Friday, March 31, 2017

Still Here

At this point I am sure this blog has no readers other than my parents left. But, I feel compelled to keep the thing alive just out of sheer stubborness.

Sunday, March 19, 2017

Recent Reading

I thought Stalin's construction of socialism causing the premature and excess death of over 15 million people was near the top of inhumanity by Marxist regimes. But, I just finished reading Frank Dikotter's Mao's Great Famine (2010) and he puts a credible estimate of 45 million premature excess deaths in China due to the GLF alone from 1958-1962. A lot of the book goes into detailed descriptions of how these people died and how others managed to survive. Overall a very depressing book.

Wednesday, March 08, 2017

Day Off

Today I took a taxi to the bank and then strolled to the bazaar. At the bazaar I had a falafel roll and ayran for lunch. Then I walked to a money exchange, a tea vendor, and the book store that carries English language titles. After buying a book I went to two more tea vendors before taking a cab back home.

73 Years since the Deportation of the Balkars

Today is the 73rd anniversary of the deportation of the Balkars by the NKVD to Kazakhstan and Kyrgyzstan. I don't have a lot new to add so here are some posts from previous years.

71st anniversary

70th anniversary

65th anniversary

Tuesday, March 07, 2017

Happy International Women's Day

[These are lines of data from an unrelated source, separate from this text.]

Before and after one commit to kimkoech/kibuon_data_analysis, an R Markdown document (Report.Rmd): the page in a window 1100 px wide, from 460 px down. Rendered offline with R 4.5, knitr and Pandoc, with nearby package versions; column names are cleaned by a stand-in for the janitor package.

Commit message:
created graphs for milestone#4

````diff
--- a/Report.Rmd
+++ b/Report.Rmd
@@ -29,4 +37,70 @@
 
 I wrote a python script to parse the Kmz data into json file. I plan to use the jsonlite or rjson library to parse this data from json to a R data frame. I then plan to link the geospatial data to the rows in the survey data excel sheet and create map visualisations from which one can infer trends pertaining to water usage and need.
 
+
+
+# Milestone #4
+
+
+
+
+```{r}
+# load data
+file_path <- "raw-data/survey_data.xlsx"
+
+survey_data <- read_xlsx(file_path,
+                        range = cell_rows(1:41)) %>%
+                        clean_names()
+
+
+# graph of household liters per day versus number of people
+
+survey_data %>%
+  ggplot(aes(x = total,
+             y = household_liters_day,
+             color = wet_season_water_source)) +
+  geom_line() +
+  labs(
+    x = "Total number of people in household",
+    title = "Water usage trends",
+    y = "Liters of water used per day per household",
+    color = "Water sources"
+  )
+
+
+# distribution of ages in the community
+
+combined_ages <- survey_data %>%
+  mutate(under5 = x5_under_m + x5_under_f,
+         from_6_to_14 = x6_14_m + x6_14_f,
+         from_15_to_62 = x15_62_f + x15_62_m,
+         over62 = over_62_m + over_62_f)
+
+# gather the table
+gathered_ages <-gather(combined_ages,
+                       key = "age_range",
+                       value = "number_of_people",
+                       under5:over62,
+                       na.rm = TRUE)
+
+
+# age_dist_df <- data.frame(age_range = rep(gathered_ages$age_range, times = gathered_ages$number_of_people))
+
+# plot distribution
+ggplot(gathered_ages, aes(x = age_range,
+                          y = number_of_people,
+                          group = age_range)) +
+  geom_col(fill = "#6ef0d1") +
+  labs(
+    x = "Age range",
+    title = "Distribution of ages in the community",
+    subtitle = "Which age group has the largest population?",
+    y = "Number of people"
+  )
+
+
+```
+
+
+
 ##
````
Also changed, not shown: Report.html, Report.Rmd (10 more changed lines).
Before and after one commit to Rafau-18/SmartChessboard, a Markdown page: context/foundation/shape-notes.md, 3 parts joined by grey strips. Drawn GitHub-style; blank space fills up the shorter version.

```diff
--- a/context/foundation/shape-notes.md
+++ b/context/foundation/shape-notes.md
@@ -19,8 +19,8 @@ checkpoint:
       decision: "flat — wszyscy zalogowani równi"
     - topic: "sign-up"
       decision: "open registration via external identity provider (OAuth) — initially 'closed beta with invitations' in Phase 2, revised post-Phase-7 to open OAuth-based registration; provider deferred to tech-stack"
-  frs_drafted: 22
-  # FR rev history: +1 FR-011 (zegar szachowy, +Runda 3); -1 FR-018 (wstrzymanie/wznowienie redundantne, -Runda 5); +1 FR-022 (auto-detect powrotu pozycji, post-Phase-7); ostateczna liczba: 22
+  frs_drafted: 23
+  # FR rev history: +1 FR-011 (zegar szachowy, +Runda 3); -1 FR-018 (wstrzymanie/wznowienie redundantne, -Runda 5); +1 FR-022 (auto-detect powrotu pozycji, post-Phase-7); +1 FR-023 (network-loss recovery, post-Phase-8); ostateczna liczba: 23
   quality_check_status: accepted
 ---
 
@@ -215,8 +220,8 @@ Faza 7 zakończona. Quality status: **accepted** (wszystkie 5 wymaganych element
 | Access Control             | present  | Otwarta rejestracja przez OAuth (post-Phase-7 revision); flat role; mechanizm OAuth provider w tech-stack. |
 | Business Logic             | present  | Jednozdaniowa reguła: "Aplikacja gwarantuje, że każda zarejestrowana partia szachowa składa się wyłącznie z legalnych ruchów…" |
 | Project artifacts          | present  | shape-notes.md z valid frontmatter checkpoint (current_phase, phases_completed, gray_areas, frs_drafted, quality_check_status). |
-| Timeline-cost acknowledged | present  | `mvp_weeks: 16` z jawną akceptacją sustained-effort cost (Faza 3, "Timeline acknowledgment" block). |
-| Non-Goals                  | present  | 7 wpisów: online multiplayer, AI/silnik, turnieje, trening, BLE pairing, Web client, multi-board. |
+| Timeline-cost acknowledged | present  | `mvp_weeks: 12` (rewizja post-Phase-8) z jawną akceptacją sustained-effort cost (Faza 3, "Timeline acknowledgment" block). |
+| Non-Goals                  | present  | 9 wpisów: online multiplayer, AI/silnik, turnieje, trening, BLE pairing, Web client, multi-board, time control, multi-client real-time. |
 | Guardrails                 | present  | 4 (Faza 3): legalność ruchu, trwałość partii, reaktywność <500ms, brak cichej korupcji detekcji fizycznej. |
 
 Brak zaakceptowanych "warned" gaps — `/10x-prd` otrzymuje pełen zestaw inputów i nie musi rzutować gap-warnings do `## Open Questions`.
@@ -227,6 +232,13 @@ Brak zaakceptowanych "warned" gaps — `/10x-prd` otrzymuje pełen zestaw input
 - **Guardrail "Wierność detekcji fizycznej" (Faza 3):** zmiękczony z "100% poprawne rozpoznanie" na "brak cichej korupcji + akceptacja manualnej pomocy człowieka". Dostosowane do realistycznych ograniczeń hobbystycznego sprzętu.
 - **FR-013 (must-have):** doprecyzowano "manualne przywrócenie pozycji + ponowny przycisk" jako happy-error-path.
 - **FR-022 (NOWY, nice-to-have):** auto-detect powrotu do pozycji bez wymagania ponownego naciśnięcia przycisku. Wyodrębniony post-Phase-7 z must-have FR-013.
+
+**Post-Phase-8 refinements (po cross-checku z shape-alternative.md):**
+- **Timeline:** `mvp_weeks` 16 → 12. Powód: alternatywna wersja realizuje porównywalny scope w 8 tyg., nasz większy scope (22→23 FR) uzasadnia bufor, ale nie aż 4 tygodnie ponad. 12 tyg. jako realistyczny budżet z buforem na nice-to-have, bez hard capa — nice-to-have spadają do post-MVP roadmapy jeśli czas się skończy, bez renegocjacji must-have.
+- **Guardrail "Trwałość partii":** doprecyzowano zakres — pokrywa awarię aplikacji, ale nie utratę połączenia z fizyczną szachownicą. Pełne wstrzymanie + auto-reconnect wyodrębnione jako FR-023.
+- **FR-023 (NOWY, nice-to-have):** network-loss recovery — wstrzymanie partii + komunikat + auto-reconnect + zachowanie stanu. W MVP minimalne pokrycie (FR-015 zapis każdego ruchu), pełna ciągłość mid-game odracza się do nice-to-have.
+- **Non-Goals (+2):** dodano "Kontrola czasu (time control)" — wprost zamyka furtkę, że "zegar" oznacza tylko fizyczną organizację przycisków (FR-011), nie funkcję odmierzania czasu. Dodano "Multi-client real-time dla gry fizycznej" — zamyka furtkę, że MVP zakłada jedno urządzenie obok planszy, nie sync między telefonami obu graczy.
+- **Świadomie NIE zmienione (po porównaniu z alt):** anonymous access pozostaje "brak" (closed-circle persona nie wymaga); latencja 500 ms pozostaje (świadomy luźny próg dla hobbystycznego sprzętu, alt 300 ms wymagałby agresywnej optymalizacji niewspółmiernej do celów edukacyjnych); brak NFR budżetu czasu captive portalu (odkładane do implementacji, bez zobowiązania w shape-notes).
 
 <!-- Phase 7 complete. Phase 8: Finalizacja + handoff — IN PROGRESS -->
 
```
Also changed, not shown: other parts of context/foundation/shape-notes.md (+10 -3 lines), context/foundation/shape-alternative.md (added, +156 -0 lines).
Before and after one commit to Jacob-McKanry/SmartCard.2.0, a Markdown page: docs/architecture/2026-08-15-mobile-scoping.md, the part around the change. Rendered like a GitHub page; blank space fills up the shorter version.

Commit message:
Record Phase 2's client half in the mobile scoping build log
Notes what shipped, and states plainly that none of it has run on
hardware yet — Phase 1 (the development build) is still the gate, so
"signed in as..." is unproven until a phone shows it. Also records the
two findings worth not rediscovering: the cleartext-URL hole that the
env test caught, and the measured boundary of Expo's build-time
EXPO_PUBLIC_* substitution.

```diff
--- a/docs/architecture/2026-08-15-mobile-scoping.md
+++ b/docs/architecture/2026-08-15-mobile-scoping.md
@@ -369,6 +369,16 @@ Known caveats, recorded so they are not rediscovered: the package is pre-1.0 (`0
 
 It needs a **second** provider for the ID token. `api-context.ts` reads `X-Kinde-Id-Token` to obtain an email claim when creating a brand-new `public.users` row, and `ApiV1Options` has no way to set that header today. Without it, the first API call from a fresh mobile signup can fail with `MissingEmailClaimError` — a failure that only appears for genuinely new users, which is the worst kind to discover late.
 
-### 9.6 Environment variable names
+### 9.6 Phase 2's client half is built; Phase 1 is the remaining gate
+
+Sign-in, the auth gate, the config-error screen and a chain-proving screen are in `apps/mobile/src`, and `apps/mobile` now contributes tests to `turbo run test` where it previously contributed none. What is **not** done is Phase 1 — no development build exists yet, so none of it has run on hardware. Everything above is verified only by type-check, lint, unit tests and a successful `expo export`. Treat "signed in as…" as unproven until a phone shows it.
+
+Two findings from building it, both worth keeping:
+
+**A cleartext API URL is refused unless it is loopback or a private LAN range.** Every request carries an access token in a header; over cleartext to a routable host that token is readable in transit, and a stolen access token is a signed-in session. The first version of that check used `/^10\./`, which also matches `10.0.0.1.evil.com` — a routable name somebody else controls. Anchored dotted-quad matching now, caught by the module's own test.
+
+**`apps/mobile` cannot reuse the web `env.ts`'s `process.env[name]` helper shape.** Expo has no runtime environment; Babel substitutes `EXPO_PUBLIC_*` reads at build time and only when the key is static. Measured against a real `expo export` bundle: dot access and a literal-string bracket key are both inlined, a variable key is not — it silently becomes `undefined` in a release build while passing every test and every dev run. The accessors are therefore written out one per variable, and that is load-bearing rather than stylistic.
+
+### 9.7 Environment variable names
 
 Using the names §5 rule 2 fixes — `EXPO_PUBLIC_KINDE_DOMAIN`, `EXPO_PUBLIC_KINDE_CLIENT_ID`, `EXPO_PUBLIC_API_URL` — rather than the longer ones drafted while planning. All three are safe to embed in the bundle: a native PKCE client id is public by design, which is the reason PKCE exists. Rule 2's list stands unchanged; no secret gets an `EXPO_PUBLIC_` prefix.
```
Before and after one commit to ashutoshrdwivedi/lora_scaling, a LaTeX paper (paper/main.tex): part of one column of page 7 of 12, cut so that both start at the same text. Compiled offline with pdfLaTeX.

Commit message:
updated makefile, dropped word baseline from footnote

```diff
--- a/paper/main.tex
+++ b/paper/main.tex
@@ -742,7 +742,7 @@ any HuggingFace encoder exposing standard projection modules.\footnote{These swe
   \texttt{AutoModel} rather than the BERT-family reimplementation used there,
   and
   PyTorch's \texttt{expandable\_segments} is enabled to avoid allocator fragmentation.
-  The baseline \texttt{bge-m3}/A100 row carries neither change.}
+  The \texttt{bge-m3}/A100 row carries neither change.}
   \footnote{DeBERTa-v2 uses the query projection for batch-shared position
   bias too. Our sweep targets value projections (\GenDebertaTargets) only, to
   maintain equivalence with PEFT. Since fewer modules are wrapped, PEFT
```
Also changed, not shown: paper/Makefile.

March 8th is International Women's Day. I have the day off for other reasons. But, after living in Kyrgyzstan I am always shocked at how little attention this holiday gets outside of the former Soviet bloc. In Africa and the Middle East it doesn't seem to register any more than in the US.